Mechanical Advantage Systems - Part 1

In the world of rope rescue, we use mechanical advantage systems really for two reasons. The first being a force increasing tool and the second, a means of reducing the weight of a load during a lowering operation. Mechanical advantage...

Because of the load force, we generate (50 pounds) and in turn the pulling force a MAS creates there is something called the "Rule Of 18" that we must adhere to. Basically, it's a guide limiting the amount of rescuers used to pull on a haul system. Here's how it works. Let's take a 4:1 MAS. We'll take the amount of rescuers used and multiply that number by the first number in the MAS 4:1. If we have four rescuers we would multiply 4X4 which equals 16. Sixteen is under 18 so we are in good shape. If one more rescuer were added to the team, we would exceed our rule of 18 (5X4=20).

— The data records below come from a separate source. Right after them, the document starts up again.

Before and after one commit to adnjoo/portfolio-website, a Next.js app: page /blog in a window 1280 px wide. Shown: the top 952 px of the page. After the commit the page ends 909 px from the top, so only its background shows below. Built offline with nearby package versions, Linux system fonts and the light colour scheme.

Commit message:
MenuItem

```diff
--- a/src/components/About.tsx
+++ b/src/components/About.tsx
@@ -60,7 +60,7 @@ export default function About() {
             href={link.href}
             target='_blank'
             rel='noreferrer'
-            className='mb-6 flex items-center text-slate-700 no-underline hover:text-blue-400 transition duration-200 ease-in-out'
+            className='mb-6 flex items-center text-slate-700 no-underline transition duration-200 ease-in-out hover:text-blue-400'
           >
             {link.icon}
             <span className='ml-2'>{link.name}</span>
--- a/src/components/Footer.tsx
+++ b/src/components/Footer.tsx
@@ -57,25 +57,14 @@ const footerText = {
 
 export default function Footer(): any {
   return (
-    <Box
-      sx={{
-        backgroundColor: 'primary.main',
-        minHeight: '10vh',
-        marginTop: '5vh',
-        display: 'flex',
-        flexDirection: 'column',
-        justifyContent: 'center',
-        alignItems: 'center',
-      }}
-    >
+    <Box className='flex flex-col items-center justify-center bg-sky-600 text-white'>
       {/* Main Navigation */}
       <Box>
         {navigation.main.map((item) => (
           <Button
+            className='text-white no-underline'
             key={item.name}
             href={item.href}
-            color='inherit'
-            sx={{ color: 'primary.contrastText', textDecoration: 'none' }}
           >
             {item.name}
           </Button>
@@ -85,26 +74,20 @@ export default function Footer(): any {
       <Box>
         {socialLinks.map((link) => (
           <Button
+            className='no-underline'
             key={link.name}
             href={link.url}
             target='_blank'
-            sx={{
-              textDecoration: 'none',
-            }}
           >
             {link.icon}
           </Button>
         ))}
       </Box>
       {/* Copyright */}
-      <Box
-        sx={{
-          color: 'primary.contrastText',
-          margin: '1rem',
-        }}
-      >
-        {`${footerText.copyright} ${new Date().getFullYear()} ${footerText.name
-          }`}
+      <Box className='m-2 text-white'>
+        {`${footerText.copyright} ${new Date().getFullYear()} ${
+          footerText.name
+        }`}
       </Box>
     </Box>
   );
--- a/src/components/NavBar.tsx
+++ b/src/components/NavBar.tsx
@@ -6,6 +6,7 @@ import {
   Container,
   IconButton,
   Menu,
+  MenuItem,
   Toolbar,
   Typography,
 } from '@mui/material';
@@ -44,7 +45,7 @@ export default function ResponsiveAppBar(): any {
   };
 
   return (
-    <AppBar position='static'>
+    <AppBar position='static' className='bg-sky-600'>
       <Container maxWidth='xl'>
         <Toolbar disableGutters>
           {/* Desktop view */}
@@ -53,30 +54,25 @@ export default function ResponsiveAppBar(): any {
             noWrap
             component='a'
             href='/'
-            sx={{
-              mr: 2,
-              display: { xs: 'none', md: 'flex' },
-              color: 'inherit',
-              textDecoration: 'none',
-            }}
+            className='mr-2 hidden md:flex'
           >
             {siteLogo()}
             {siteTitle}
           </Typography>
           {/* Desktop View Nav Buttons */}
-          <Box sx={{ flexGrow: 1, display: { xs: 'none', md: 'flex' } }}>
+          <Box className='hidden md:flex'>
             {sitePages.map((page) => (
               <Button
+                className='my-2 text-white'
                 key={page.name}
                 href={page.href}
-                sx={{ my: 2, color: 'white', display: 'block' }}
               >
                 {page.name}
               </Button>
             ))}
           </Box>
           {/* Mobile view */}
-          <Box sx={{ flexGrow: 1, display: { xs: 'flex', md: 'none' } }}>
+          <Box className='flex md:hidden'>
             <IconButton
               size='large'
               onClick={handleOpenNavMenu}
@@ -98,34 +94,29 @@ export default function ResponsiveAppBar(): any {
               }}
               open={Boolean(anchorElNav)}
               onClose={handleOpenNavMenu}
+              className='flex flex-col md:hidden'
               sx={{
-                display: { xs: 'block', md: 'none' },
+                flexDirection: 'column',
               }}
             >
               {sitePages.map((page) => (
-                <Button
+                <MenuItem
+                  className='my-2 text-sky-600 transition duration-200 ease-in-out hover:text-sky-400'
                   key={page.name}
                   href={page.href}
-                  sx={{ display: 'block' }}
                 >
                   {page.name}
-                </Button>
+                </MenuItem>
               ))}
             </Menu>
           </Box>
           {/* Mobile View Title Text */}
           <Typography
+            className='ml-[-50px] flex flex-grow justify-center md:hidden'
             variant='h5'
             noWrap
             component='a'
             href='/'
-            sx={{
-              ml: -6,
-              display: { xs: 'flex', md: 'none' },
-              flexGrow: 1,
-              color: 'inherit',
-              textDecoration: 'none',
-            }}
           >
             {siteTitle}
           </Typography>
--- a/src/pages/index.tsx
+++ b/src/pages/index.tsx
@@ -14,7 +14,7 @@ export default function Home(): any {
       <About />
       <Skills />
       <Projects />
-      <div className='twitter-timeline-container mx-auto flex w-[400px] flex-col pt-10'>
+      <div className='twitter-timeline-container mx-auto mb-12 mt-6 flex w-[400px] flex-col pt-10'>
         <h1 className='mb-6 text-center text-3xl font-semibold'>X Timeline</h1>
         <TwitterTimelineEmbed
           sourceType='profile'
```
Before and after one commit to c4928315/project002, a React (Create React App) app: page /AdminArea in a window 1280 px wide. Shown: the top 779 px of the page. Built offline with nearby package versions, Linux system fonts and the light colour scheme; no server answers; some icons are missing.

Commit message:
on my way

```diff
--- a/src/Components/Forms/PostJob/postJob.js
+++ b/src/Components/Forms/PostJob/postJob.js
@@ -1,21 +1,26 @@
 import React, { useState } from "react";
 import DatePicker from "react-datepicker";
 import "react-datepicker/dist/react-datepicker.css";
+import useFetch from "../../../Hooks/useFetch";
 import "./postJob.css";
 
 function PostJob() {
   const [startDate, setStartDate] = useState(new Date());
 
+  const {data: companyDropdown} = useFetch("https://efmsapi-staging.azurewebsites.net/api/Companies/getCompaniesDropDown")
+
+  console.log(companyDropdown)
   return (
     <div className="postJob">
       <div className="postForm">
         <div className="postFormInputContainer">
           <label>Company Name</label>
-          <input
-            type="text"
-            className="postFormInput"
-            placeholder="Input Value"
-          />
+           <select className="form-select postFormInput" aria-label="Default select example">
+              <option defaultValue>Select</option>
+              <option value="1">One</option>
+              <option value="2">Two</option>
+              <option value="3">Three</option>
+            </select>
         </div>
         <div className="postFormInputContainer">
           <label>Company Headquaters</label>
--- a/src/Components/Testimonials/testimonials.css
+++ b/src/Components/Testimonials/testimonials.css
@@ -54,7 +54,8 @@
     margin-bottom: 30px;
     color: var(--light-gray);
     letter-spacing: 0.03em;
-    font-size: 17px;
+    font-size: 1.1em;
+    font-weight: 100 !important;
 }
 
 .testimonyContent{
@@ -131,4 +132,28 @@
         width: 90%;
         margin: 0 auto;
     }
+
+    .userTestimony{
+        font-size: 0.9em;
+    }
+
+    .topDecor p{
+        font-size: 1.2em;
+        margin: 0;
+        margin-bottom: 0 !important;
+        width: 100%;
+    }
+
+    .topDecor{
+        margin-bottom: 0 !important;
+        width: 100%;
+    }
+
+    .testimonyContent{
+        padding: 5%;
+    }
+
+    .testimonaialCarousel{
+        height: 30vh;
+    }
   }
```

Here is an example of why we conform to the "Rule Of 18." Your rescue team is performing the rescue of a victim located in the bottom of a storage tank. You've rigged all the necessary rigging, secured a bombproof overhead anchor and have assembled nine of your strongest rescuers to perform the raising operation. The MAS you chose to use was a prepackaged 4:1 and the victim weighs approximately 250 pounds. The 4:1 MAS will now take that load and through the magic of physics make it 62.5 pounds. To make this load move we will have to generate a minimum pulling or input force of 62.5 pounds Now remember when I explained that a human on average can generate a pulling force of 50 pounds -- well this 62.5 pound load should easily be moved by two rescuers being their total input or pulling force is at least 100 pounds.

Here is where you will understand why we have the "Rule Of 18." We have nine rescuers ready to haul this load and nine rescuers multiplied by 50 pounds of input force each will generate a input or pulling force of 450 pounds. If any of the victim's limbs or packaging equipment should become caught on an obstruction during the hauling process, there is a good chance the team above won't feel that resistance and the end result would be minor or severe injuries to the victim and/or gear damage with possible failure.

Taking this example into account, during your size-up you will need to calculate the MAS needed based on the victim or "load" amount and the amount of personnel on scene. Standards dictate that when hauling a victim or "human load," because of the force generated by a 5:1 MAS is the maximum MAS that can be used. During this size-up you also need to take into account the amount of rope you will need to use to build your system. Let's look at an example. A 4:1 MAS that is 30 feet above a victim will need at least 120 feet of rope to create the system plus additional rope to reach the area you will be hauling from. Like every rescue operation proper planning and a solid skill base is are a necessity.

Progress Capture Device

Now, let's look at another component of a MAS. It's called a progress capture device (PCD). The job of a progress capture device is to hold the load when you need to reset the haul system as well as catch the load in the event the rescuers lose contact with the rope. This in no way replaces the independent belay system you will need to construct. Let's take a second and talk about the job of the PCD. If you built a 4:1 MAS that measured 20 feet in length from pulley to pulley, the stroke of that system is probably about 18.5 feet because you must subtract for the knot and size of the pulleys being used.

Once the system reaches its maximum stroke, it's time for the PCD to do its job. In the example (see Figure 5), twin triple wrapped prusiks are used. These prusiks will be locked allowing us to reset the system or "stretch" it out to its original size or stroke. Something I must cover is the positioning of the tandem prusiks. If the prusiks are positioned improperly, they will not do their job. Let's briefly talk about how a prusik hitch works.

If you look again at Figure 5, you will see a prusik hitch applied to a main line. The friction caused by the rapid sudden movement of the main line will cause the prusiks to move forward and lock. The triple wrap of the prusik hitch causes a torsional pressure on the rope thus causing the main line to stop forward movement. Proper placement in the system is vital. The prusik hitch should be on the load side of the system. What that means is the rope that is connected to the load. If you're unsure of the placement, give the system a short haul and look at the movement of the ropes. On most systems the last rope moving towards the load when the system is released is going to be your target rope. Systems such as a 4:1 for example will have a slightly different placement of the prusiks simply because of system reset needs.